Source data:
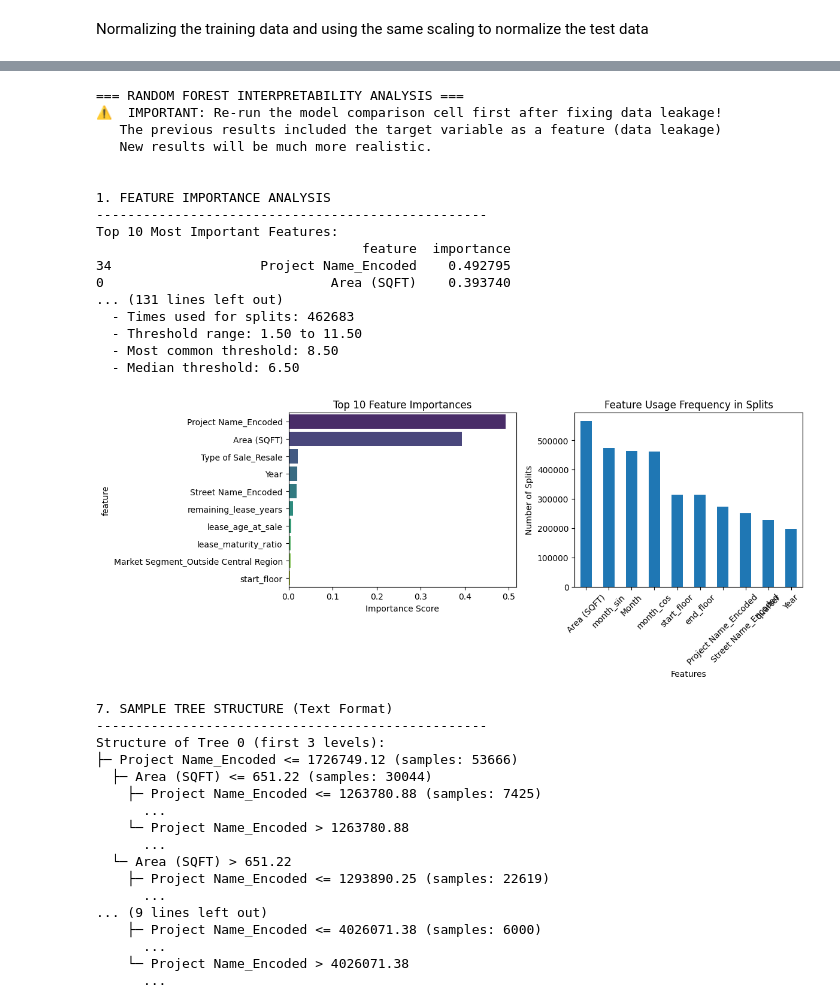
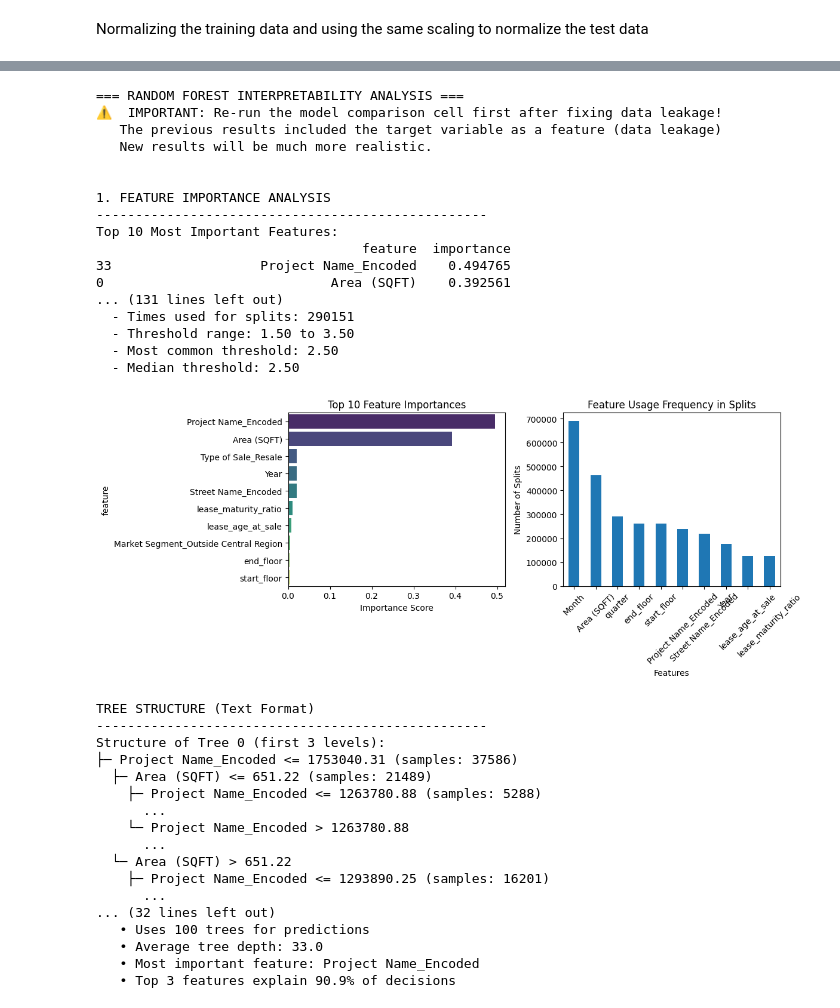
Before and after one commit to s-hreya-riram/property-price-prediction, a Jupyter notebook: Assignment-1.ipynb, the cells around one changed output, grey strips where cells are left out. Cells and saved outputs as stored; diff of their text form; code cells hidden in the pictures.

```diff
--- a/Assignment-1.ipynb
+++ b/Assignment-1.ipynb
@@ -994,22 +959,0 @@ dtype: float64
-# %%
-# Run linear regression using only the important features from Lasso
-important_features = lasso_coef[lasso_coef != 0].index
-X_train_important = X_train[important_features]
-X_test_important = X_test[important_features]
-
-# Train linear regression on log-transformed target (no scaling for target)
-lr = LinearRegression()
-lr.fit(X_train_important, y_train)  # y_train is already log-transformed
-
-# Evaluate the model directly on log scale (both targets and predictions are in log scale)
-y_pred_log = lr.predict(X_test_important)
-
-# Evaluate performance on training data (log scale) using MSE
-y_train_pred_log = lr.predict(X_train_important)
-mse = mean_squared_error(y_train, y_train_pred_log)
-rmse = np.sqrt(mse)
-r2 = r2_score(y_train, y_train_pred_log)
-print(f"Linear Regression Performance (on log scale):")
-print(f"MSE: {mse:.4f}")
-print(f"RMSE: {rmse:.4f}")
-print(f"R²: {r2:.4f}")
@@ -1145,7 +1122,7 @@ print("   New results will be much more realistic.\n")
 
 # First, let's retrain the Random Forest to get access to the model
 rf_model = RandomForestRegressor(n_estimators=100, random_state=42, n_jobs=-1)
-rf_model.fit(X_train_important, y_train)
+rf_model.fit(X_train_split_selected, y_train_split)
 
 # 1. FEATURE IMPORTANCE ANALYSIS
 print("\n1. FEATURE IMPORTANCE ANALYSIS")
@@ -1233,40 +1210,40 @@ print(split_frequency.head(10))
 print(f"\nSplit threshold statistics for top 3 features:")
 for feature in split_frequency.head(3).index:
     feature_splits = all_splits_df[all_splits_df['feature'] == feature]['threshold']
     print(f"\n{feature}:")
     print(f"  - Times used for splits: {len(feature_splits)}")
     print(f"  - Threshold range: {feature_splits.min():.2f} to {feature_splits.max():.2f}")
     print(f"  - Most common threshold: {feature_splits.mode().iloc[0]:.2f}")
     print(f"  - Median threshold: {feature_splits.median():.2f}")
 
 plt.subplot(2, 2, 2)
 split_frequency.head(10).plot(kind='bar')
 plt.title('Feature Usage Frequency in Splits')
 plt.xlabel('Features')
 plt.ylabel('Number of Splits')
 plt.xticks(rotation=45)
 
 plt.tight_layout()
 plt.show()
 # %% [output]
 === RANDOM FOREST INTERPRETABILITY ANALYSIS ===
 ⚠️  IMPORTANT: Re-run the model comparison cell first after fixing data leakage!
    The previous results included the target variable as a feature (data leakage)
    New results will be much more realistic.
 
 
 1. FEATURE IMPORTANCE ANALYSIS
 --------------------------------------------------
 Top 10 Most Important Features:
                                   feature  importance
-34                   Project Name_Encoded    0.492795
-0                             Area (SQFT)    0.393740
+33                   Project Name_Encoded    0.494765
+0                             Area (SQFT)    0.392561
 ... (131 lines left out)
-  - Times used for splits: 462683
-  - Threshold range: 1.50 to 11.50
-  - Most common threshold: 8.50
-  - Median threshold: 6.50
+  - Times used for splits: 290151
+  - Threshold range: 1.50 to 3.50
+  - Most common threshold: 2.50
+  - Median threshold: 2.50
-[figure, old version]
+[figure, new version]
 # %%
 # OPTIONAL: TREE VISUALIZATION (Uncomment if you want to see actual tree structure)
 # Note: This creates large visualizations, so use sparingly
@@ -1291,8 +1268,8 @@ def visualize_tree(model, tree_idx=0, max_depth=3):
     graph = graphviz.Source(dot_data)
     return graph
 
-# ALTERNATIVE: Text-based tree representation for a small tree
-print(f"\n7. SAMPLE TREE STRUCTURE (Text Format)")
+
+print(f"\nTREE STRUCTURE (Text Format)")
 print("-" * 50)
 
 def print_tree_structure(tree, feature_names, node=0, depth=0, max_depth=3):
@@ -1353,20 +1330,20 @@ print(f"   • Average tree depth: {np.mean([tree.tree_.max_depth for tree in rf
 print(f"   • Most important feature: {feature_importance.iloc[0]['feature']}")
 print(f"   • Top 3 features explain {feature_importance.head(3)['importance'].sum():.1%} of decisions")
 # %% [output]
-7. SAMPLE TREE STRUCTURE (Text Format)
+TREE STRUCTURE (Text Format)
 --------------------------------------------------
 Structure of Tree 0 (first 3 levels):
-├─ Project Name_Encoded <= 1726749.12 (samples: 53666)
-  ├─ Area (SQFT) <= 651.22 (samples: 30044)
-    ├─ Project Name_Encoded <= 1263780.88 (samples: 7425)
+├─ Project Name_Encoded <= 1753040.31 (samples: 37586)
+  ├─ Area (SQFT) <= 651.22 (samples: 21489)
+    ├─ Project Name_Encoded <= 1263780.88 (samples: 5288)
       ...
     └─ Project Name_Encoded > 1263780.88
       ...
   └─ Area (SQFT) > 651.22
-    ├─ Project Name_Encoded <= 1293890.25 (samples: 22619)
+    ├─ Project Name_Encoded <= 1293890.25 (samples: 16201)
       ...
-... (9 lines left out)
-    ├─ Project Name_Encoded <= 4026071.38 (samples: 6000)
-      ...
-    └─ Project Name_Encoded > 4026071.38
-      ...
+... (32 lines left out)
+   • Uses 100 trees for predictions
+   • Average tree depth: 33.0
+   • Most important feature: Project Name_Encoded
+   • Top 3 features explain 90.9% of decisions
```
Also changed, not shown: parts of 8 cells of this notebook, 2 other files.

What the task asks:
From the first line to the last, repeat the records above exactly, leaving out the pictures.

Response:
Before and after one commit to s-hreya-riram/property-price-prediction, a Jupyter notebook: Assignment-1.ipynb, the cells around one changed output, grey strips where cells are left out. Cells and saved outputs as stored; diff of their text form; code cells hidden in the pictures.

```diff
--- a/Assignment-1.ipynb
+++ b/Assignment-1.ipynb
@@ -994,22 +959,0 @@ dtype: float64
-# %%
-# Run linear regression using only the important features from Lasso
-important_features = lasso_coef[lasso_coef != 0].index
-X_train_important = X_train[important_features]
-X_test_important = X_test[important_features]
-
-# Train linear regression on log-transformed target (no scaling for target)
-lr = LinearRegression()
-lr.fit(X_train_important, y_train)  # y_train is already log-transformed
-
-# Evaluate the model directly on log scale (both targets and predictions are in log scale)
-y_pred_log = lr.predict(X_test_important)
-
-# Evaluate performance on training data (log scale) using MSE
-y_train_pred_log = lr.predict(X_train_important)
-mse = mean_squared_error(y_train, y_train_pred_log)
-rmse = np.sqrt(mse)
-r2 = r2_score(y_train, y_train_pred_log)
-print(f"Linear Regression Performance (on log scale):")
-print(f"MSE: {mse:.4f}")
-print(f"RMSE: {rmse:.4f}")
-print(f"R²: {r2:.4f}")
@@ -1145,7 +1122,7 @@ print("   New results will be much more realistic.\n")
 
 # First, let's retrain the Random Forest to get access to the model
 rf_model = RandomForestRegressor(n_estimators=100, random_state=42, n_jobs=-1)
-rf_model.fit(X_train_important, y_train)
+rf_model.fit(X_train_split_selected, y_train_split)
 
 # 1. FEATURE IMPORTANCE ANALYSIS
 print("\n1. FEATURE IMPORTANCE ANALYSIS")
@@ -1233,40 +1210,40 @@ print(split_frequency.head(10))
 print(f"\nSplit threshold statistics for top 3 features:")
 for feature in split_frequency.head(3).index:
     feature_splits = all_splits_df[all_splits_df['feature'] == feature]['threshold']
     print(f"\n{feature}:")
     print(f"  - Times used for splits: {len(feature_splits)}")
     print(f"  - Threshold range: {feature_splits.min():.2f} to {feature_splits.max():.2f}")
     print(f"  - Most common threshold: {feature_splits.mode().iloc[0]:.2f}")
     print(f"  - Median threshold: {feature_splits.median():.2f}")
 
 plt.subplot(2, 2, 2)
 split_frequency.head(10).plot(kind='bar')
 plt.title('Feature Usage Frequency in Splits')
 plt.xlabel('Features')
 plt.ylabel('Number of Splits')
 plt.xticks(rotation=45)
 
 plt.tight_layout()
 plt.show()
 # %% [output]
 === RANDOM FOREST INTERPRETABILITY ANALYSIS ===
 ⚠️  IMPORTANT: Re-run the model comparison cell first after fixing data leakage!
    The previous results included the target variable as a feature (data leakage)
    New results will be much more realistic.
 
 
 1. FEATURE IMPORTANCE ANALYSIS
 --------------------------------------------------
 Top 10 Most Important Features:
                                   feature  importance
-34                   Project Name_Encoded    0.492795
-0                             Area (SQFT)    0.393740
+33                   Project Name_Encoded    0.494765
+0                             Area (SQFT)    0.392561
 ... (131 lines left out)
-  - Times used for splits: 462683
-  - Threshold range: 1.50 to 11.50
-  - Most common threshold: 8.50
-  - Median threshold: 6.50
+  - Times used for splits: 290151
+  - Threshold range: 1.50 to 3.50
+  - Most common threshold: 2.50
+  - Median threshold: 2.50
-[figure, old version]
+[figure, new version]
 # %%
 # OPTIONAL: TREE VISUALIZATION (Uncomment if you want to see actual tree structure)
 # Note: This creates large visualizations, so use sparingly
@@ -1291,8 +1268,8 @@ def visualize_tree(model, tree_idx=0, max_depth=3):
     graph = graphviz.Source(dot_data)
     return graph
 
-# ALTERNATIVE: Text-based tree representation for a small tree
-print(f"\n7. SAMPLE TREE STRUCTURE (Text Format)")
+
+print(f"\nTREE STRUCTURE (Text Format)")
 print("-" * 50)
 
 def print_tree_structure(tree, feature_names, node=0, depth=0, max_depth=3):
@@ -1353,20 +1330,20 @@ print(f"   • Average tree depth: {np.mean([tree.tree_.max_depth for tree in rf
 print(f"   • Most important feature: {feature_importance.iloc[0]['feature']}")
 print(f"   • Top 3 features explain {feature_importance.head(3)['importance'].sum():.1%} of decisions")
 # %% [output]
-7. SAMPLE TREE STRUCTURE (Text Format)
+TREE STRUCTURE (Text Format)
 --------------------------------------------------
 Structure of Tree 0 (first 3 levels):
-├─ Project Name_Encoded <= 1726749.12 (samples: 53666)
-  ├─ Area (SQFT) <= 651.22 (samples: 30044)
-    ├─ Project Name_Encoded <= 1263780.88 (samples: 7425)
+├─ Project Name_Encoded <= 1753040.31 (samples: 37586)
+  ├─ Area (SQFT) <= 651.22 (samples: 21489)
+    ├─ Project Name_Encoded <= 1263780.88 (samples: 5288)
       ...
     └─ Project Name_Encoded > 1263780.88
       ...
   └─ Area (SQFT) > 651.22
-    ├─ Project Name_Encoded <= 1293890.25 (samples: 22619)
+    ├─ Project Name_Encoded <= 1293890.25 (samples: 16201)
       ...
-... (9 lines left out)
-    ├─ Project Name_Encoded <= 4026071.38 (samples: 6000)
-      ...
-    └─ Project Name_Encoded > 4026071.38
-      ...
+... (32 lines left out)
+   • Uses 100 trees for predictions
+   • Average tree depth: 33.0
+   • Most important feature: Project Name_Encoded
+   • Top 3 features explain 90.9% of decisions
```
Also changed, not shown: parts of 8 cells of this notebook, 2 other files.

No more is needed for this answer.